This trip I decided to head over to the neighbouring islands of Murano and Burano. Murano is glass and class, Burano is rainbow houses and lace. Both are a short vaporetto trip over the Venetian lagoon. Both are worth visiting.
I went to the furthest away island first, half an hour or so by boat from Fondamenta Nove pier in Venice. It was such a cheery way to start a Sunday morning. All of the houses are rainbow coloured, and it can’t fail to brighten your day wandering through the little lanes and crossing the canal footbridges. 3000 people live on this island version of “Balamory”, and it’s said to be one of the most colourful places in the world.
Burano is also famous for its lace. There’s a museum tracing the history of lace on the island, but I was happy just wandering. Try to find the most colourful house on the island called La Casa di Bepi Suá (sounds so romantic in Italian but it translates as The House of Joseph Sweaty). And stop by Burano’s own leaning tower.
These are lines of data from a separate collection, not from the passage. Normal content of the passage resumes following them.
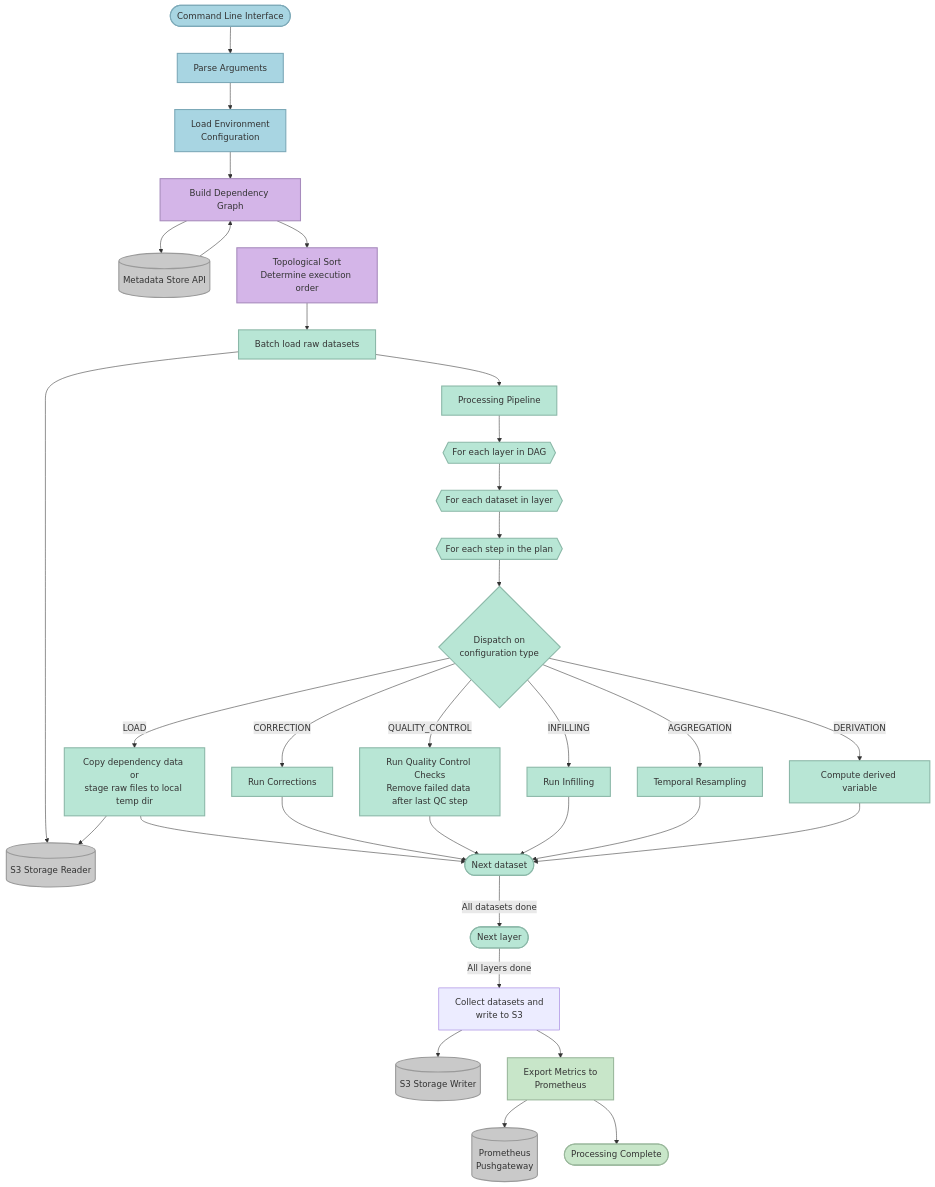
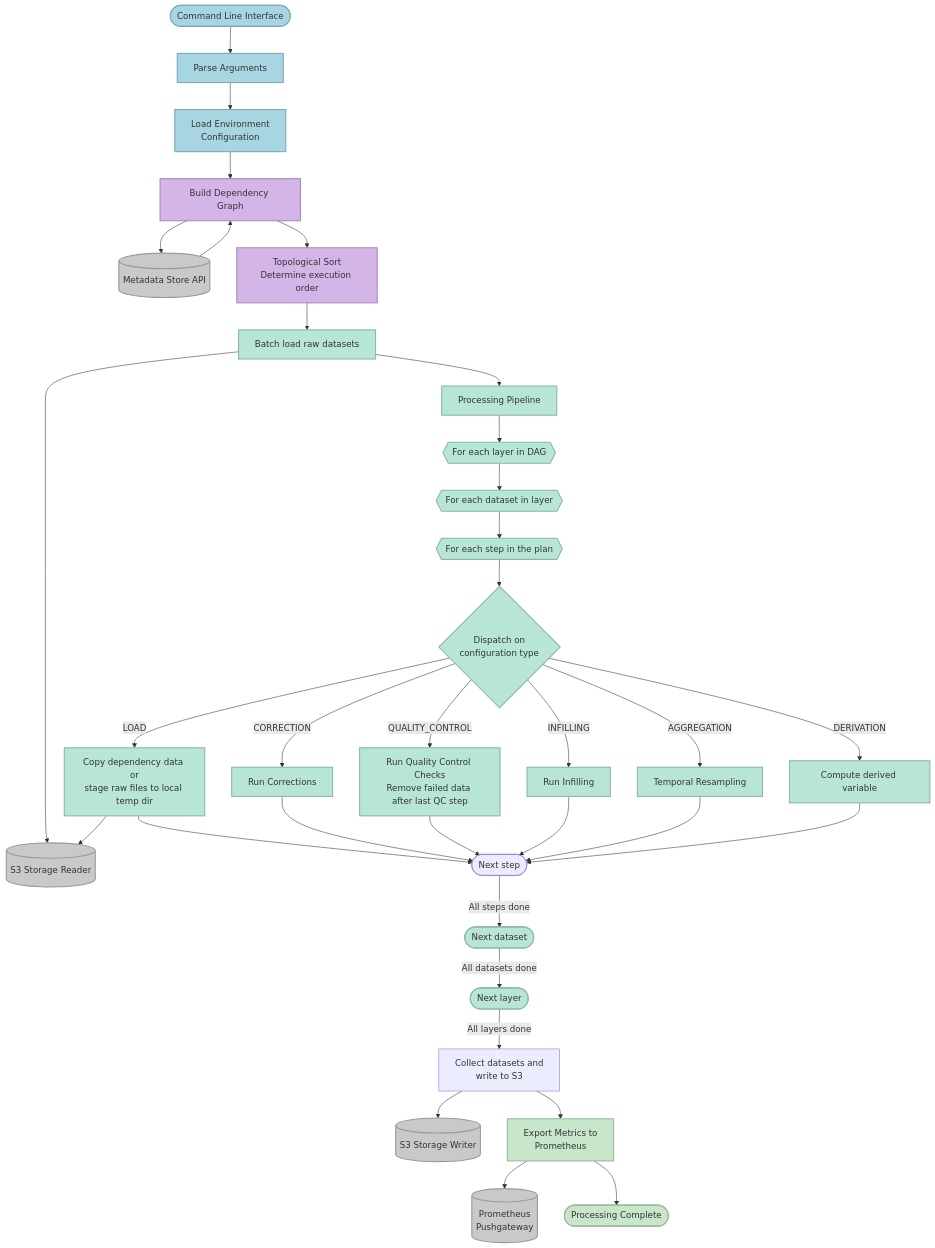
One commit to NERC-CEH/dri-timeseries-processor changed the first of 2 diagrams in docs/architecture.md. Above: the diagram before and after it, drawn with Mermaid.

Commit message:
Mermaid diagram update 4

````diff
--- a/docs/architecture.md
+++ b/docs/architecture.md
@@ -9,59 +9,64 @@
 ```mermaid
 flowchart TD
 Start([Command Line Interface]) --> Parse[Parse Arguments]
 Parse --> LoadConfig[Load Environment<br />Configuration]
 
 LoadConfig --> BuildDAG[Build Dependency Graph]
 BuildDAG --> MetaAPI[(Metadata Store API)]
 MetaAPI --> BuildDAG
 BuildDAG --> TopoSort[Topological Sort<br/>Determine execution order]
 
 TopoSort --> BatchLoad[Batch load raw datasets]
 BatchLoad --> S3Reader[(S3 Storage Reader)]
 
 BatchLoad --> Pipeline[Processing Pipeline]
 Pipeline --> StartLayer{{For each layer in DAG}}
 StartLayer --> StartProc{{For each dataset in layer}}
 StartProc --> StartStep{{For each step in the plan}}
 StartStep --> CheckType{Dispatch on<br/>configuration type}
 
 CheckType -->|LOAD| RunLoad[Copy dependency data or<br/>stage raw files to local temp dir]
 RunLoad --> S3Reader
-RunLoad --> NextDataset
+RunLoad --> NextStep
 
 CheckType -->|CORRECTION| RunCorr[Run Corrections]
-RunCorr --> NextDataset
+RunCorr --> NextStep
 
 CheckType -->|QUALITY_CONTROL| RunQC[Run Quality Control Checks<br/>Remove failed data after last QC step]
-RunQC --> NextDataset
+RunQC --> NextStep
 
 CheckType -->|INFILLING| RunInfill[Run Infilling]
-RunInfill --> NextDataset
+RunInfill --> NextStep
 
 CheckType -->|AGGREGATION| Resample[Temporal Resampling]
-Resample --> NextDataset
+Resample --> NextStep
 
 CheckType -->|DERIVATION| Compute[Compute derived variable]
-Compute --> NextDataset
+Compute --> NextStep
+
+NextStep([Next step])
+NextStep -->|All steps done| NextDataset
 
 NextDataset([Next dataset])
 NextDataset -->|All datasets done| NextLayer
+
 NextLayer([Next layer])
 NextLayer -->|All layers done| SaveDatasets[Collect datasets and<br />write to S3]
+
 SaveDatasets --> S3Writer[(S3 Storage Writer)]
 SaveDatasets --> ExportMetrics[Export Metrics to<br />Prometheus]
 ExportMetrics --> PrometheusGW[(Prometheus<br/>Pushgateway)]
 ExportMetrics --> Done([Processing Complete])
 
 classDef setup fill:#A8D5E2,stroke:#7CA9B8,stroke-width:2px
 classDef orchestration fill:#D4B5E8,stroke:#A78BBD,stroke-width:2px
 classDef processing fill:#B8E6D5,stroke:#8BB8A8,stroke-width:2px
 classDef storage fill:#C9C9C9,stroke:#9A9A9A,stroke-width:2px
 classDef completion fill:#C8E6C9,stroke:#9AB89C,stroke-width:2px
 
 class Start,Parse,LoadConfig setup
 class BuildDAG,TopoSort orchestration
 class Pipeline,CheckType,StartLayer,StartProc,StartStep,BatchLoad,RunLoad,RunCorr,RunQC,RunInfill,Resample,Compute,NextDataset,NextLayer processing
 class MetaAPI,S3Reader,S3Writer,PrometheusGW storage
 class ExportMetrics,Done completion
 ```
````
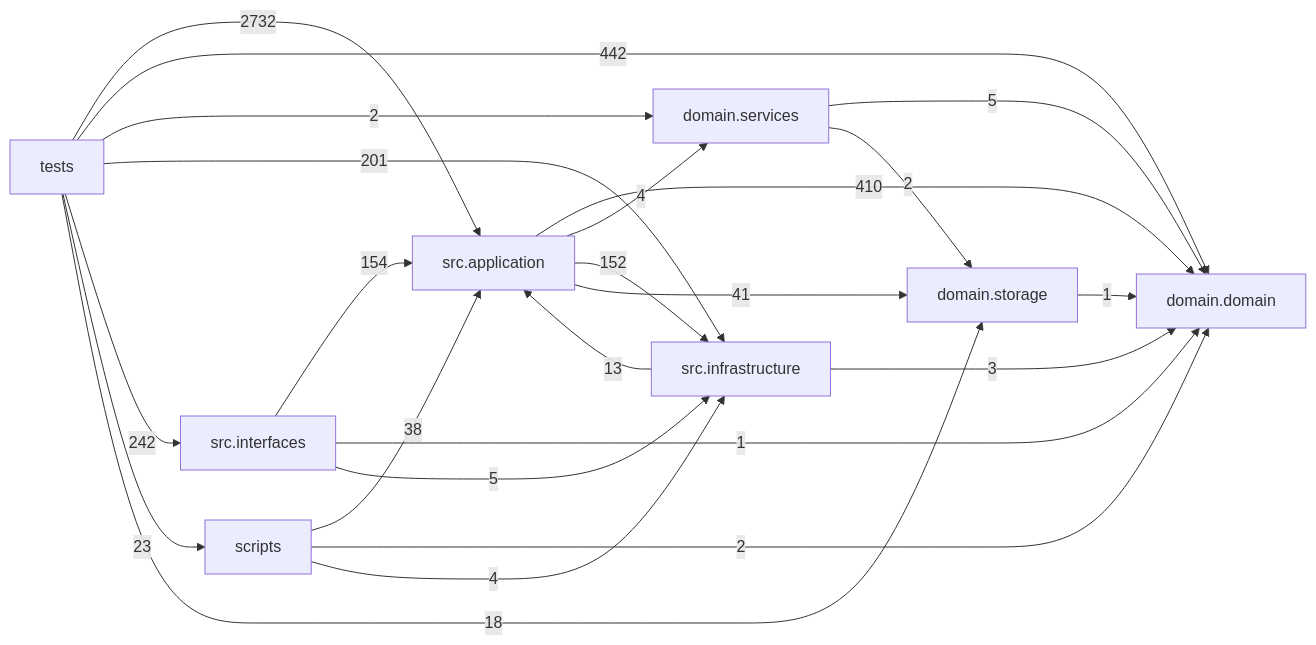
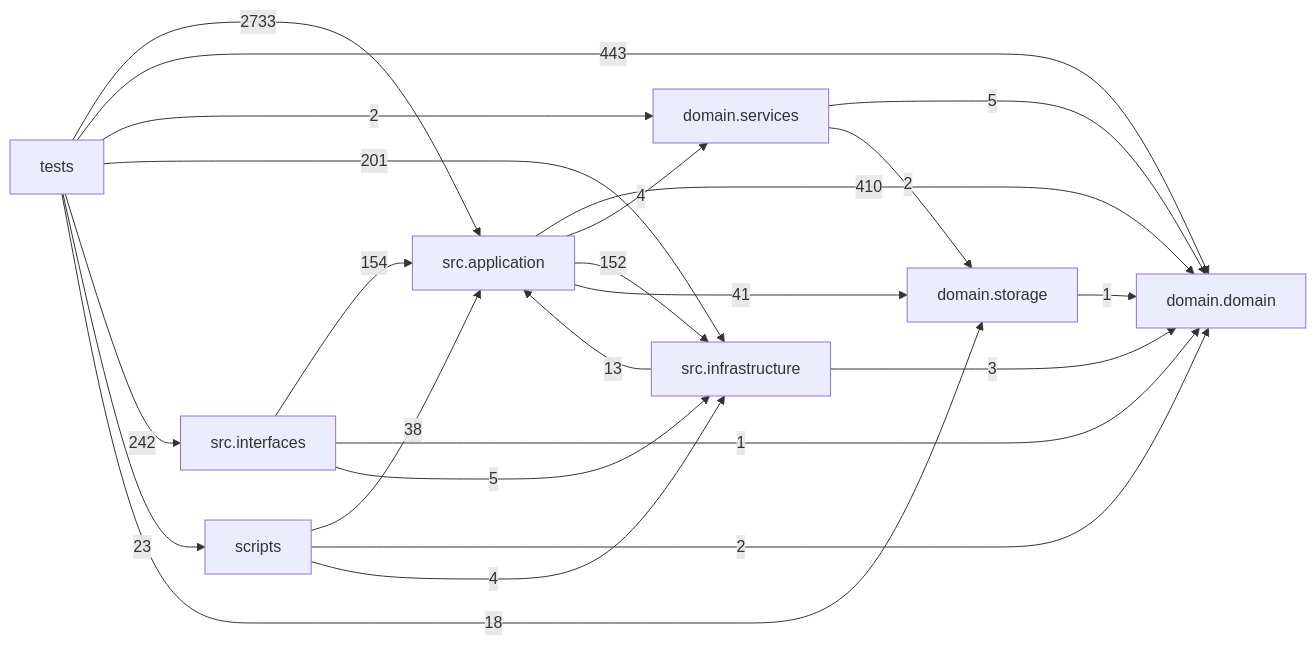
Before and after one commit to liuxie066/options-monitor: the diagram in docs/DEPENDENCY_GRAPH.md, drawn with Mermaid. The commit also changed other lines of this file and 3 other files, not shown here.

````diff
--- a/docs/DEPENDENCY_GRAPH.md
+++ b/docs/DEPENDENCY_GRAPH.md
@@ -24,33 +24,33 @@
 ```mermaid
 flowchart LR
   tests["tests"]
   scripts["scripts"]
   interfaces["src.interfaces"]
   application["src.application"]
   infrastructure["src.infrastructure"]
   domain_services["domain.services"]
   domain["domain.domain"]
   storage["domain.storage"]
   application -->|410| domain
   application -->|4| domain_services
   application -->|152| infrastructure
   application -->|41| storage
   domain_services -->|5| domain
   domain_services -->|2| storage
   infrastructure -->|13| application
   infrastructure -->|3| domain
   interfaces -->|154| application
   interfaces -->|1| domain
   interfaces -->|5| infrastructure
   scripts -->|38| application
   scripts -->|2| domain
   scripts -->|4| infrastructure
   storage -->|1| domain
-  tests -->|2732| application
-  tests -->|442| domain
+  tests -->|2733| application
+  tests -->|443| domain
   tests -->|2| domain_services
   tests -->|201| infrastructure
   tests -->|242| interfaces
   tests -->|23| scripts
   tests -->|18| storage
 ```
````
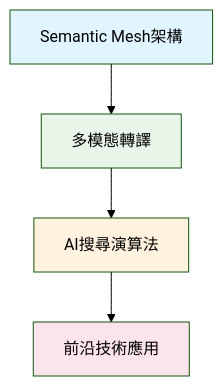
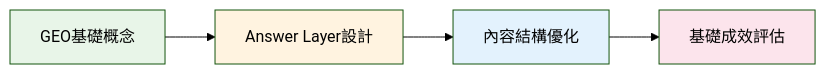
One commit to bless25min/AIOGEO-Knowledge changed the second of 2 diagrams in README.md. Above: the diagram before and after it, drawn with Mermaid (forest theme). The commit also changed other lines of this file, not shown here.

````diff
--- a/README.md
+++ b/README.md
@@ -80,11 +156,11 @@
 ```mermaid
-graph TD
-    A[Semantic Mesh架構] --> B[多模態轉譯]
-    B --> C[AI搜尋演算法]
-    C --> D[前沿技術應用]
+graph LR
+    A[GEO基礎概念] --> B[Answer Layer設計]
+    B --> C[內容結構優化]
+    C --> D[基礎成效評估]
     
-    style A fill:#e1f5fe
-    style B fill:#e8f5e8  
-    style C fill:#fff3e0
+    style A fill:#e8f5e8
+    style B fill:#fff3e0
+    style C fill:#e3f2fd
     style D fill:#fce4ec
 ```
````
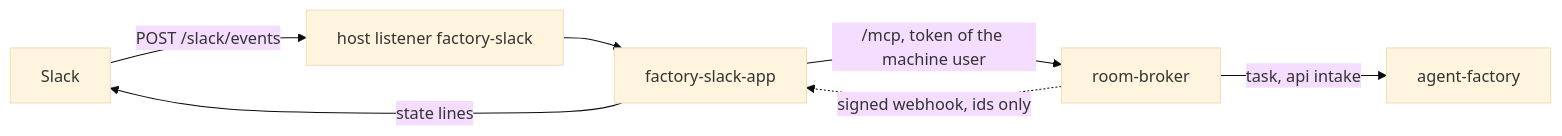
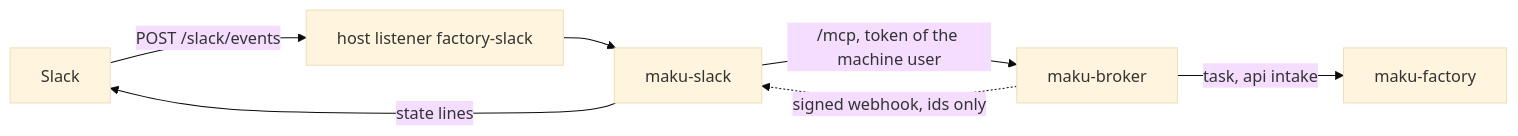
Before and after one commit to Smana/ai-native-ref: the diagram in docs/runbooks/agent-factory/18-factory-interfaces.md, drawn with Mermaid (base theme). The commit also changed other lines of this file and 38 other files, not shown here.

First line of the commit message:
docs: Maku v0.30.0 names across live pages, runbooks and diagrams; the Agent Factory keeps its name (#211)

````diff
--- a/docs/runbooks/agent-factory/18-factory-interfaces.md
+++ b/docs/runbooks/agent-factory/18-factory-interfaces.md
@@ -13,9 +13,9 @@
 ```mermaid
 flowchart LR
   S[Slack] -->|"POST /slack/events"| L["host listener factory-slack"]
-  L --> A[factory-slack-app]
-  A -->|"/mcp, token of the machine user"| B[room-broker]
-  B -->|"task, api intake"| F[agent-factory]
+  L --> A[maku-slack]
+  A -->|"/mcp, token of the machine user"| B[maku-broker]
+  B -->|"task, api intake"| F[maku-factory]
   B -.->|"signed webhook, ids only"| A
   A -->|"state lines"| S
 ```
````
Burano is best described in pictures……….
Bigger than Burano and closer to Venice, Murano is world-famous for its glass. In days gone by, all glass workers were required to live on the island to protect its production secrets.
From a distance, on the boat, some of the workshop buildings on the water’s edge in Murano look a little run down, but I actually liked here better than Burano. Most of the shops sell glass products, from tiny delicate earrings to huge chandeliers. I got chatting with a girl from Venice who works in a glass exporting business in Murano – she was busy learning her fifth language, Russian, because so many visitors are now from Russia.
There are a number of glass workshops which offer free demonstrations of glass blowing or glass working. It’s well impressive to see a blob of 500 degrees glass being pulled and manipulated to make a delicate horse figurine in a matter of minutes. It looks like pulling chewing gum with tongs, until the glass worker drops a piece of paper onto his newly finished creation and it combusts instantly.
How to get there
A day Venice pass for 20€ gives unlimited transport for 24 hours (and other benefits) – see http://www.veneziaunica.it/en – around Venice including the Vaporetto to Burano, Murano and other islands in the archipelago. Take Vaporetto number 12 from Fondamenta Nove on the east side of Venice.
There are connecting water buses (number 4.2 mainly) which can take you to Fondamenta Nove from outside the main Santa Lucia train station if you don’t want to walk.
At Santa Lucia station, looking towards the exit, the luggage storage is right round to the left (at the moment not very well signposted). One item costs 6€ for the first 4 or 5 hours, then 90 cents an hour dropping to 40 cents an hour. Much better than lugging your cases around for the day (wheeled ones are to be banned soon anyway).
Here are a few more colourful pictures to finish…..